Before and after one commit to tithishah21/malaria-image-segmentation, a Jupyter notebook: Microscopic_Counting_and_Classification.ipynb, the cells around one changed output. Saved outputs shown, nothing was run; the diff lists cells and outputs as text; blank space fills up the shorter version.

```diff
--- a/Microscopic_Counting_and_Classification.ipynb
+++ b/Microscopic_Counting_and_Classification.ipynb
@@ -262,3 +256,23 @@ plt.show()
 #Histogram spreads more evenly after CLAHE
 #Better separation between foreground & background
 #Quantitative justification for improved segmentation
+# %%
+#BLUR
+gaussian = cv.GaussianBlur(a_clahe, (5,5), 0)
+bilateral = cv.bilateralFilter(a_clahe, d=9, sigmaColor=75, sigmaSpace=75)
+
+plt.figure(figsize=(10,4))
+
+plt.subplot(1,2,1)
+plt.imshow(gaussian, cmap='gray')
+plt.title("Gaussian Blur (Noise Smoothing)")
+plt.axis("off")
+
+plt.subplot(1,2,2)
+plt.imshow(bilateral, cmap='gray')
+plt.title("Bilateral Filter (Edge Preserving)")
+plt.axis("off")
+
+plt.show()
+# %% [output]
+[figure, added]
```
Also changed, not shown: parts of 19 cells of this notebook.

Task prompt
Retype every record without alteration.

Answer box
Before and after one commit to tithishah21/malaria-image-segmentation, a Jupyter notebook: Microscopic_Counting_and_Classification.ipynb, the cells around one changed output. Saved outputs shown, nothing was run; the diff lists cells and outputs as text; blank space fills up the shorter version.

```diff
--- a/Microscopic_Counting_and_Classification.ipynb
+++ b/Microscopic_Counting_and_Classification.ipynb
@@ -262,3 +256,23 @@ plt.show()
 #Histogram spreads more evenly after CLAHE
 #Better separation between foreground & background
 #Quantitative justification for improved segmentation
+# %%
+#BLUR
+gaussian = cv.GaussianBlur(a_clahe, (5,5), 0)
+bilateral = cv.bilateralFilter(a_clahe, d=9, sigmaColor=75, sigmaSpace=75)
+
+plt.figure(figsize=(10,4))
+
+plt.subplot(1,2,1)
+plt.imshow(gaussian, cmap='gray')
+plt.title("Gaussian Blur (Noise Smoothing)")
+plt.axis("off")
+
+plt.subplot(1,2,2)
+plt.imshow(bilateral, cmap='gray')
+plt.title("Bilateral Filter (Edge Preserving)")
+plt.axis("off")
+
+plt.show()
+# %% [output]
+[figure, added]
```
Also changed, not shown: parts of 19 cells of this notebook.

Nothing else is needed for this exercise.